- _WHAT IS EXPECTED_: If a line in the entries below includes "scale", show that line.

RECORDS section start

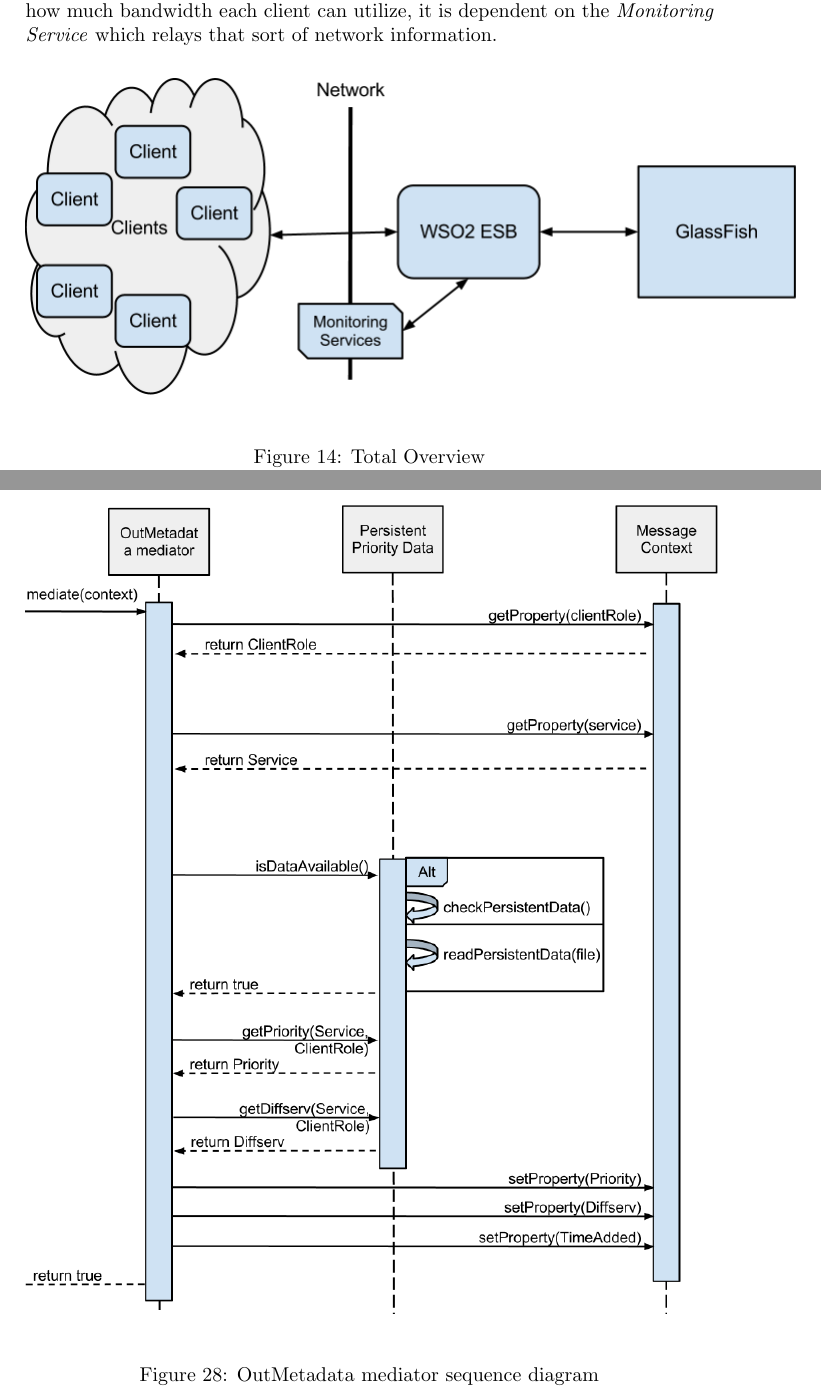
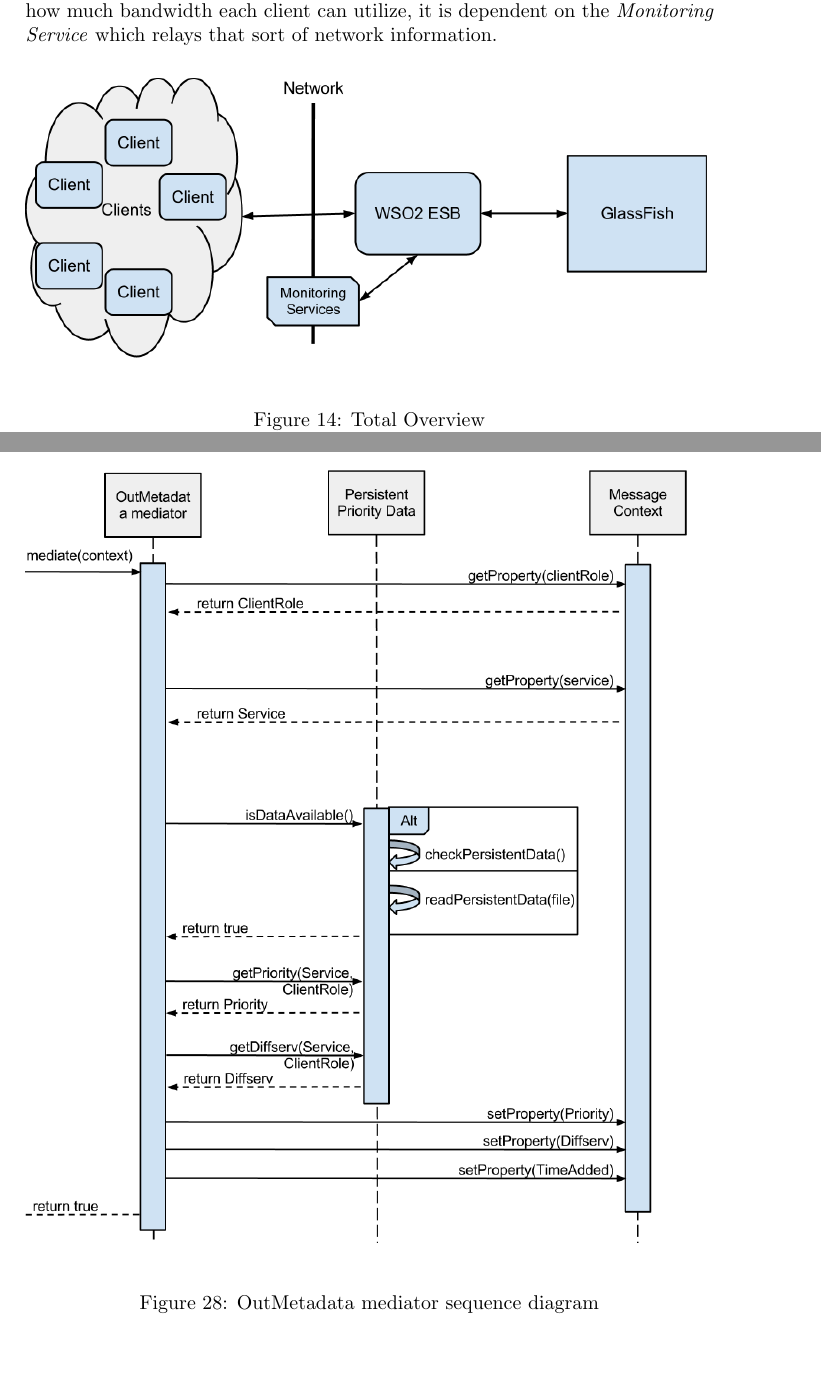
Before and after one commit to magnuskiro/it2901, a LaTeX paper (doc/final-report/report.tex, which reads doc/final-report/designImpl/Design-Server.tex, doc/final-report/designImpl/DesignAndImplementation.tex): two parts of pages 36 and 56 of 179, joined at a grey line, cut so that both start at the same text, the shorter picture padded with empty space. Compiled offline with pdfLaTeX.

Commit message:
fixed some figure textwidth

```diff
--- a/doc/final-report/designImpl/Design-Server.tex
+++ b/doc/final-report/designImpl/Design-Server.tex
@@ -194,7 +194,7 @@ Sampling Message Processor:\\
 
         \begin{figure}[H]
             \centering
-            \includegraphics[scale=0.4]{OutMetadatamediatorsequencediagram}
+            \includegraphics[width=\textwidth]{OutMetadatamediatorsequencediagram}
             \caption{OutMetadata mediator sequence diagram}
             The diagram shows how OutMetadata mediator works.
             \label{fig:OutMetadatamediatorsequencediagram}
--- a/doc/final-report/designImpl/DesignAndImplementation.tex
+++ b/doc/final-report/designImpl/DesignAndImplementation.tex
@@ -5,7 +5,7 @@
 
     \begin{figure}[H]
         \centering
-        \includegraphics[scale=0.5]{Totaloverview}
+        \includegraphics[width=\textwidth]{Totaloverview}
         \caption{Total Overview}
         This figure shows roughly how our project looks from a bird's-eye view.
         \label{fig:totaloverview}
```
Also changed, not shown: doc/final-report/report.pdf.
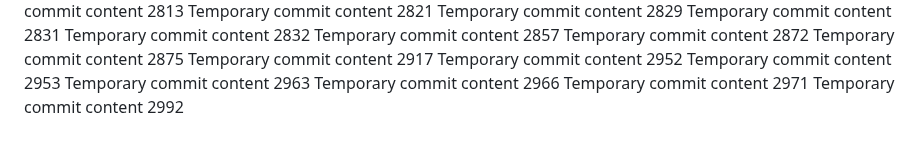
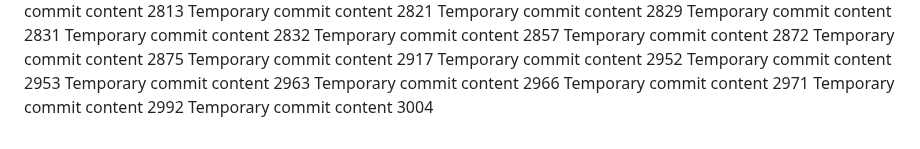
Before and after one commit to paul-inc/web-designers, a Markdown page: report.md, the part around the change. Drawn GitHub-style.

```diff
--- a/report.md
+++ b/report.md
@@ -205,3 +205,4 @@ Temporary commit content 2963
 Temporary commit content 2966
 Temporary commit content 2971
 Temporary commit content 2992
+Temporary commit content 3004
```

RECORDS section end

- _RESULT_:
-            \includegraphics[scale=0.4]{OutMetadatamediatorsequencediagram}
-        \includegraphics[scale=0.5]{Totaloverview}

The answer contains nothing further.